The Swiss government has ordered Credit Suisse to temporarily suspend bonuses for its employees following a plan for the bank to be taken over by rival UBS. The move comes as authorities in Switzerland rushed to finalize a $3.25 billion sale of Credit Suisse to UBS after an outflow of deposits and years of trouble raised fears of a potential international financial crisis.
Under federal law, the government is authorized to set remuneration-related measures in cases involving Switzerland’s biggest banks. The Swiss Department of Finance announced on Tuesday that it was ordering Credit Suisse to suspend bonuses for its employees as part of these measures.
However, the government has clarified that it will not block bonus payments from last year that have already been granted and are set to be immediately paid out. It does not want to penalize Credit Suisse employees who did not cause the crisis.
Despite this, the authorities in the Swiss capital, Bern, have stated that they will prohibit payouts of deferred bonuses, except for those that are already in the process of being paid out. This means that some employees may still receive bonuses, but only if the payments are already underway.
The move is part of broader efforts by the Swiss government to stabilize the country’s banking sector and prevent further crises from occurring.
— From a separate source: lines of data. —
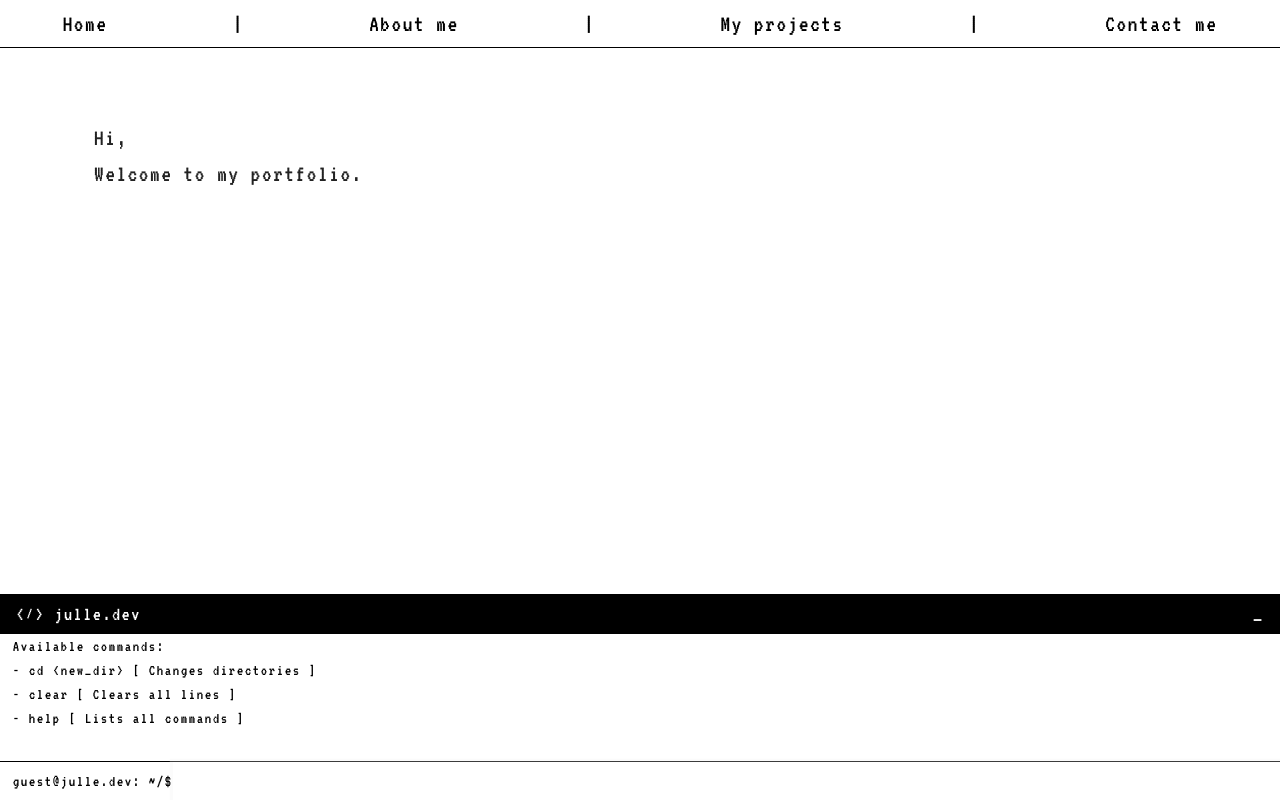
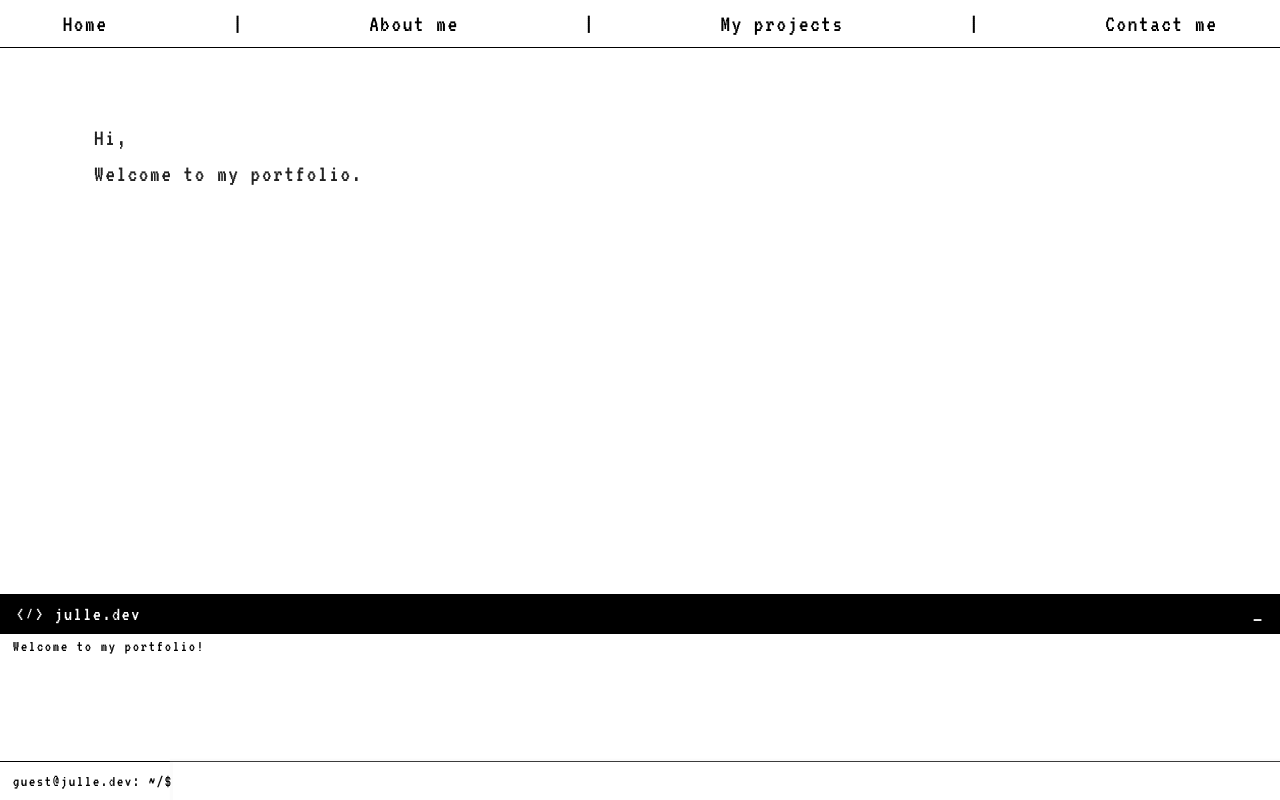
Before and after one commit to julleboi/my-portfolio, a React app in the folder client/: page / in a window 1280 px wide. Built offline with nearby package versions, Linux system fonts and the light colour scheme.

Commit message:
Change initial lines

```diff
--- a/client/src/terminal/Terminal.tsx
+++ b/client/src/terminal/Terminal.tsx
@@ -5,8 +5,12 @@ import TerminalLine from './TerminalLine';
 import TerminalTitlebar from './TerminalTitlebar';
 import './styles.scss';
 
-const INITIAL_LINES: [string, string][] = [
-  ['', ' Available commands:'                    ],
+const INITIAL_LINES: [string, string][] = [
+  ['', 'Welcome to my portfolio!']
+];
+
+const COMMANDS_LINES: [string, string][] = [
+  ['', 'Available commands:'                     ],
   ['', ' - cd <new_dir> [ Changes directories ]' ],
   ['', ' - clear        [ Clears all lines    ]' ],
   ['', ' - help         [ Lists all commands  ]' ],
@@ -29,7 +33,7 @@ export default () => {
         setLines([]);
         break;
       case 'help':
-        setLines([...lines, ...INITIAL_LINES]);
+        setLines([...lines, ...COMMANDS_LINES]);
         break;
       default:
         setLines([...lines, [input, `Command '${command}' not found.`]]);
```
The collapse of two US banks in the past has highlighted the potential for financial crises to quickly spread across borders, causing economic havoc.
The takeover plan orchestrated by Credit Suisse and UBS is seen as a way to mitigate these risks by creating a stronger, more stable bank. However, the suspension of bonuses for Credit Suisse employees shows that there are still concerns about the bank’s financial health and the potential risks it poses to the wider economy.
Swiss government’s decision to order Credit Suisse to suspend bonuses for its employees highlights the ongoing challenges faced by the country’s banking sector. While the takeover plan with UBS may help to address some of these challenges, it is clear that further action is needed to ensure the long-term stability of the Swiss financial system